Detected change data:
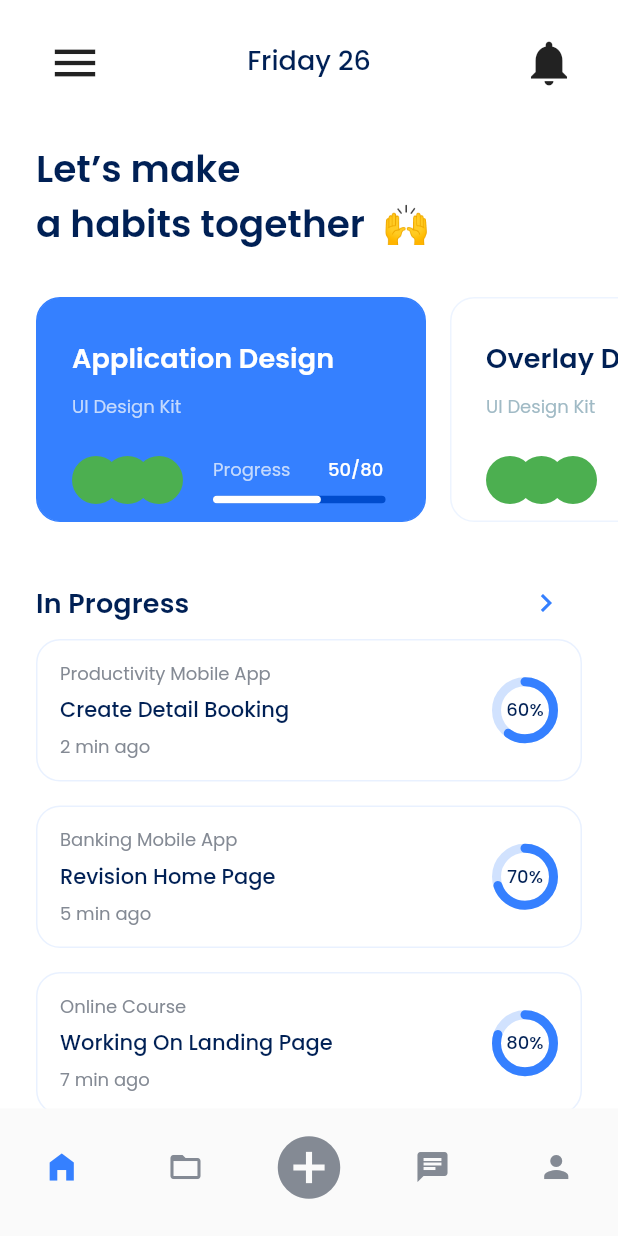
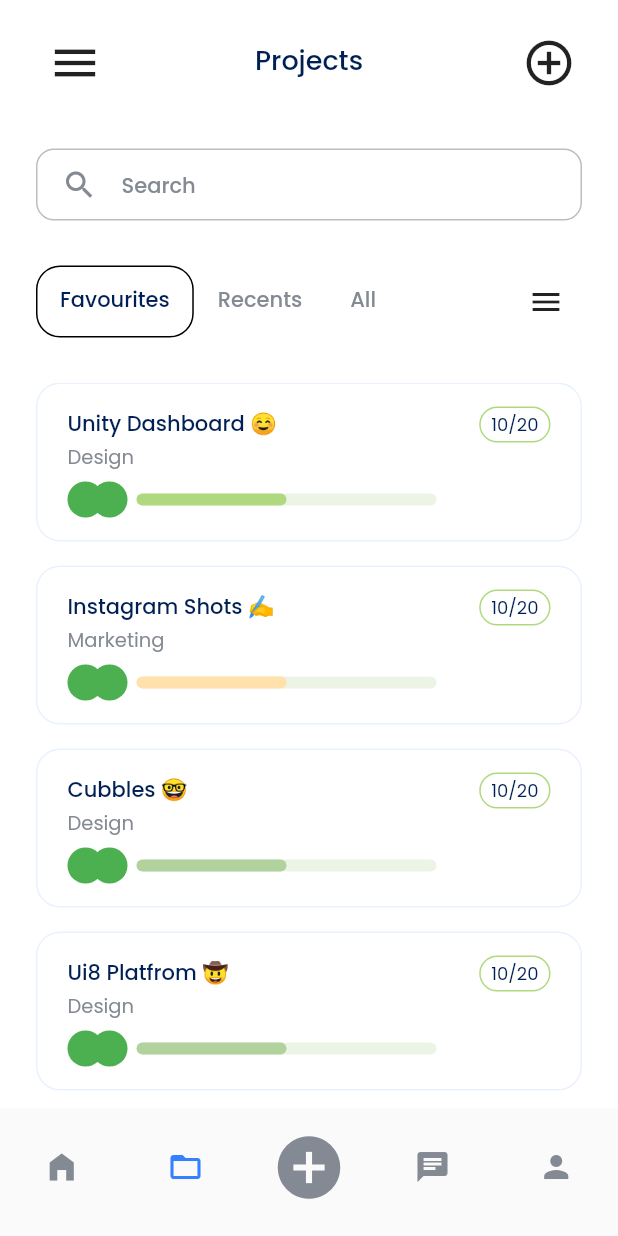
Before and after one commit to cqthor/tracker-task-managment-app, a Flutter app: the screen it shows after launch, on a phone screen of 412 x 824 dp. Run offline on Flutter 3.47's test engine with Material 2 defaults, Android fonts, the phone set to English and light mode, and no system bars; drawn by our look-alikes of percent_indicator; our stand-ins replace flutter_svg, smooth_page_indicator.

Commit message:
adding project screen

```diff
--- a/lib/screens/home/home_screens.dart
+++ b/lib/screens/home/home_screens.dart
@@ -1,5 +1,6 @@
 import 'package:flutter/material.dart';
 import 'package:tracker/screens/home/body.dart';
+import 'package:tracker/screens/project/project_screen.dart';
 
 class HomeScreens extends StatefulWidget {
   const HomeScreens({Key? key}) : super(key: key);
@@ -11,13 +12,13 @@ class HomeScreens extends StatefulWidget {
 class _HomeScreensState extends State<HomeScreens> {
   static const List<Widget> _pages = [
     HomeScreenBody(),
-    Text('folder'),
+    ProjectScreen(),
     Text('add'),
     Text('chat'),
     Text('profile'),
   ];
 
-  int _selectedIndex = 0;
+  int _selectedIndex = 1;
   void _onItemTapped(int index) {
     setState(() {
       _selectedIndex = index;
--- /dev/null
+++ b/lib/screens/project/project_screen.dart
@@ -0,0 +1,134 @@
+// ignore_for_file: prefer_const_constructors, prefer_const_literals_to_create_immutables
+
+import 'package:flutter/material.dart';
+import 'package:tracker/widgets/search.dart';
+import 'package:tracker/widgets/task_card_2.dart';
+
+class ProjectScreen extends StatefulWidget {
+  const ProjectScreen({Key? key}) : super(key: key);
+
+  @override
+  State<ProjectScreen> createState() => _ProjectScreenState();
+}
+
+class _ProjectScreenState extends State<ProjectScreen> {
+  String query = '';
+  @override
+  Widget build(BuildContext context) {
+    return Column(
+      crossAxisAlignment: CrossAxisAlignment.start,
+      children: [
+        const SizedBox(height: 16),
+        Padding(
+          padding: const EdgeInsets.only(left: 24, right: 24),
+          child: Row(
+            mainAxisAlignment: MainAxisAlignment.spaceBetween,
+            children: [
+              IconButton(
+                onPressed: () {},
+                icon: const Icon(
+                  Icons.menu,
+                  size: 36,
+                ),
+              ),
+              Text("Projects", style: Theme.of(context).textTheme.headline3!),
+              IconButton(
+                onPressed: () {},
+                icon: const Icon(
+                  Icons.add_circle_outline,
+                  size: 36,
+                ),
+              ),
+            ],
+          ),
+        ),
+        const SizedBox(height: 35),
+        SearchWidget(text: query, onChanged: search, hintText: "Search"),
+        const SizedBox(height: 30),
+        Expanded(
+          child: DefaultTabController(
+            length: 3,
+            initialIndex: 0,
+            child: Column(
+              crossAxisAlignment: CrossAxisAlignment.start,
+              children: [
+                Padding(
+                  padding: const EdgeInsets.symmetric(horizontal: 24),
+                  child: Row(
+                    mainAxisAlignment: MainAxisAlignment.spaceBetween,
+                    children: [
+                      TabBar(
+                          // labelStyle: Theme.of(context).textTheme.headline5!,
+                          labelColor: Color(0xff002055),
+                          unselectedLabelColor: Color(0xff848A94),
+                          indicator: BoxDecoration(
+                              border: Border.all(
+                                width: 1,
+                              ),
+                              borderRadius: BorderRadius.circular(16)),
+                          indicatorColor: Color(0xff3580FF),
+                          padding: EdgeInsets.all(0),
+                          isScrollable: true,
+                          tabs: [
+                            Tab(
+                              text: "Favourites",
+                            ),
+                            Tab(
+                              text: "Recents",
+                            ),
+                            Tab(
+                              text: "All",
+                            ),
+                          ]),
+                      IconButton(onPressed: (() {}), icon: Icon(Icons.menu)),
+                    ],
+                  ),
+                ),
+                Expanded(
+                    child: Padding(
+                  padding: const EdgeInsets.fromLTRB(24, 30, 24, 0),
+                  child: TabBarView(children: [
+                    SingleChildScrollView(
+                      child: Column(
+                        children: [
+                          TaskCard2(
+                            progressColor: const Color(0xffB0D97F),
+                            groupTitle: "Design",
+                            title: "Unity Dashboard ☺",
+                          ),
+                          TaskCard2(
+                            progressColor: const Color(0xffFFE1AC),
+                            groupTitle: "Marketing",
+                            title: "Instagram Shots ✍",
+                          ),
+                          TaskCard2(
+                            progressColor: const Color(0xffB2D29D),
+                            groupTitle: "Design",
+                            title: "Cubbles 🤓",
+                          ),
+                          TaskCard2(
+                            progressColor: const Color(0xffB2D29D),
+                            groupTitle: "Design",
+                            title: "Ui8 Platfrom 🤠",
+                          ),
+                        ],
+                      ),
+                    ),
+                    Text(
+                      'Tab View 2',
+                    ),
+                    Text(
+                      'Tab View 3',
+                    )
+                  ]),
+                ))
+              ],
+            ),
+          ),
+        )
+      ],
+    );
+  }
+
+  void search(query) {}
+}
--- /dev/null
+++ b/lib/widgets/search.dart
@@ -0,0 +1,64 @@
+import 'package:flutter/material.dart';
+
+class SearchWidget extends StatefulWidget {
+  final String text;
+  final ValueChanged<String> onChanged;
+  final String hintText;
+
+  const SearchWidget({
+    Key? key,
+    required this.text,
+    required this.onChanged,
+    required this.hintText,
+  }) : super(key: key);
+
+  @override
+  // ignore: library_private_types_in_public_api
+  _SearchWidgetState createState() => _SearchWidgetState();
+}
+
+class _SearchWidgetState extends State<SearchWidget> {
+  final controller = TextEditingController();
+
+  @override
+  Widget build(BuildContext context) {
+    // const styleActive = TextStyle(color: Color(0xff848A94));
+    // const styleHint = TextStyle(color: Colors.black54);
+    // final style = widget.text.isEmpty ? styleHint : styleActive;
+    final style = Theme.of(context)
+        .textTheme
+        .headline5!
+        .copyWith(color: const Color(0xff848A94));
+    return Container(
+      height: 48,
+      margin: const EdgeInsets.symmetric(horizontal: 24),
+      decoration: BoxDecoration(
+        borderRadius: BorderRadius.circular(12),
+        color: Colors.white,
+        border: Border.all(color: Colors.black26),
+      ),
+      padding: const EdgeInsets.symmetric(horizontal: 16),
+      child: TextField(
+        controller: controller,
+        decoration: InputDecoration(
+          icon: Icon(Icons.search, color: style.color),
+          suffixIcon: widget.text.isNotEmpty
+              ? GestureDetector(
+                  child: Icon(Icons.close, color: style.color),
+                  onTap: () {
+                    controller.clear();
+                    widget.onChanged('');
+                    FocusScope.of(context).requestFocus(FocusNode());
+                  },
+                )
+              : null,
+          hintText: widget.hintText,
+          hintStyle: style,
+          border: InputBorder.none,
+        ),
+        style: style,
+        onChanged: widget.onChanged,
+      ),
+    );
+  }
+}
--- /dev/null
+++ b/lib/widgets/task_card_2.dart
@@ -0,0 +1,104 @@
+import 'package:flutter/material.dart';
+import 'package:percent_indicator/linear_percent_indicator.dart';
+
+class TaskCard2 extends StatelessWidget {
+  const TaskCard2({
+    Key? key,
+    required this.progressColor,
+    required this.title,
+    required this.groupTitle,
+  }) : super(key: key);
+
+  final Color progressColor;
+  final String title, groupTitle;
+  @override
+  Widget build(BuildContext context) {
+    return Column(
+      children: [
+        Container(
+          decoration: BoxDecoration(
+            borderRadius: BorderRadius.circular(16),
+            border: Border.all(
+              width: 1,
+              color: const Color(0xffE9F1FF),
+            ),
+          ),
+          child: Padding(
+            padding: const EdgeInsets.symmetric(
+              horizontal: 20,
+              vertical: 15,
+            ),
+            child: Column(
+              crossAxisAlignment: CrossAxisAlignment.start,
+              children: [
+                Row(
+                  mainAxisAlignment: MainAxisAlignment.spaceBetween,
+                  children: [
+                    Text(
+                      title,
+                      style: Theme.of(context).textTheme.headline5!,
+                    ),
+                    Container(
+                      decoration: BoxDecoration(
+                        borderRadius: BorderRadius.circular(16),
+                        border: Border.all(
+                          width: 1,
+                          color: const Color(0xffB0D97F),
+                        ),
+                      ),
+                      padding: const EdgeInsets.symmetric(
+                        horizontal: 7,
+                        vertical: 2,
+                      ),
+                      child: Text(
+                        "10/20",
+                        style: Theme.of(context).textTheme.subtitle1!,
+                      ),
+                    ),
+                  ],
+                ),
+                Text(
+                  groupTitle,
+                  style: const TextStyle(
+                    color: Color(0xff848A94),
+                    fontSize: 13,
+                    fontWeight: FontWeight.w400,
+                  ),
+                ),
+                const SizedBox(height: 7),
+                Row(
+                  children: [
+                    Stack(children: const [
+                      CircleAvatar(
+                        backgroundColor: Colors.green,
+                        radius: 12,
+                      ),
+                      Padding(
+                        padding: EdgeInsets.only(left: 16),
+                        child: CircleAvatar(
+                          backgroundColor: Colors.green,
+                          radius: 12,
+                        ),
+                      ),
+                    ]),
+                    const SizedBox(width: 6),
+                    LinearPercentIndicator(
+                      padding: const EdgeInsets.all(0),
+                      lineHeight: 8,
+                      width: 200,
+                      barRadius: const Radius.circular(4),
+                      percent: .5,
+                      progressColor: progressColor,
+                      backgroundColor: const Color(0xffECF4E5),
+                    )
+                  ],
+                ),
+              ],
+            ),
+          ),
+        ),
+        const SizedBox(height: 16),
+      ],
+    );
+  }
+}
```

→ **Exercise requirements**: The lines above that hold the word "EdgeInsets" are the ones to copy.

→ **Result of the exercise**:
+          padding: const EdgeInsets.only(left: 24, right: 24),
+                  padding: const EdgeInsets.symmetric(horizontal: 24),
+                          padding: EdgeInsets.all(0),
+                  padding: const EdgeInsets.fromLTRB(24, 30, 24, 0),
+      margin: const EdgeInsets.symmetric(horizontal: 24),
+      padding: const EdgeInsets.symmetric(horizontal: 16),
+            padding: const EdgeInsets.symmetric(
+                      padding: const EdgeInsets.symmetric(
+                        padding: EdgeInsets.only(left: 16),
+                      padding: const EdgeInsets.all(0),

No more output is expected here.